Students studying for their Master of Business Administration degree may face lower salaries than they expected in corporate social responsibility than when they began the course, reports USNews.com.
Many companies are now dismantling specific CSR departments and adopting a holistic, business-wide approach to CSR instead. As a result of this new approach, in which each department may take account of their own CSR track-record, resources are thinner spread and, as a result, CSR jobs may come with lower salaries, the news site reports.
There is also a lack of clarity about what CSR means in the modern business world, the news site reports. Differing terms such as “social entrepreneurship” and “social enterprise” muddy the waters as to what a CSR professional actually does, according to the article. Furthermore, companies with the worst track record in corporate social responsibility – such some tobacco and oil firms – are often the ones that talk about it the most, the news site reports.
But these problems can be overcome by students asking the right questions in interviews, experts say. Joining a company that has the same values as you is a very important step towards a rewarding career in CSR according to Jo Mackness, executive director of the Center for Responsible Business at the University of California—Berkeley’s (pictured) Haas School of Business, the web site reports.

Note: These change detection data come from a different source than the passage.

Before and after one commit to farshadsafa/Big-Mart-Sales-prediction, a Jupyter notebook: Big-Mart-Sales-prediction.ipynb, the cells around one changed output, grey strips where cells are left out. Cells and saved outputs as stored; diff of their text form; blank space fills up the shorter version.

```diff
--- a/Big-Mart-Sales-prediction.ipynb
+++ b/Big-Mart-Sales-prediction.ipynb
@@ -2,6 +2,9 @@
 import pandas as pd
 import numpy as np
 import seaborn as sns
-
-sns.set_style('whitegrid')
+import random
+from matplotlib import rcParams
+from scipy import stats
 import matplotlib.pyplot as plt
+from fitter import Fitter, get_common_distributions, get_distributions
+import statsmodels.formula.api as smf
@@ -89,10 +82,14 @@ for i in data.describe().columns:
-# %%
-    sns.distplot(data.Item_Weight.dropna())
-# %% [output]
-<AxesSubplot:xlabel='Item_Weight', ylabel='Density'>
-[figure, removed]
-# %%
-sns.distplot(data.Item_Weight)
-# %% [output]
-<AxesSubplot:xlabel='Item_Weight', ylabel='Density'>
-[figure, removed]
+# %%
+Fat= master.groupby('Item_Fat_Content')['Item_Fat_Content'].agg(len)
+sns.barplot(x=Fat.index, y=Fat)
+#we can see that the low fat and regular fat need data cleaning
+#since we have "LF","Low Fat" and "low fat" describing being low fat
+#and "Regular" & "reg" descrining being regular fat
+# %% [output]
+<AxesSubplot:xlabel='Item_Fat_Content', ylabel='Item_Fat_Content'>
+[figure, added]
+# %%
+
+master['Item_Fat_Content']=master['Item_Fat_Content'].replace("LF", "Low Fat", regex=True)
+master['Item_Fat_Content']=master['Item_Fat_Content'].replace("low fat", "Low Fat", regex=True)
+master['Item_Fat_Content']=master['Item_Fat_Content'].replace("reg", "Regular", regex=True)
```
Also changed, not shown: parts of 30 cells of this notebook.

The average salaries of carbon and climate change professionals rose 4 percent in 2010, according to a survey out in February 2011. The 2010 Carbon Salary Survey, conducted by recruitment agency Acre and consultancy Acona, said that salary levels in the field were up across all regions of the world and in almost all sectors.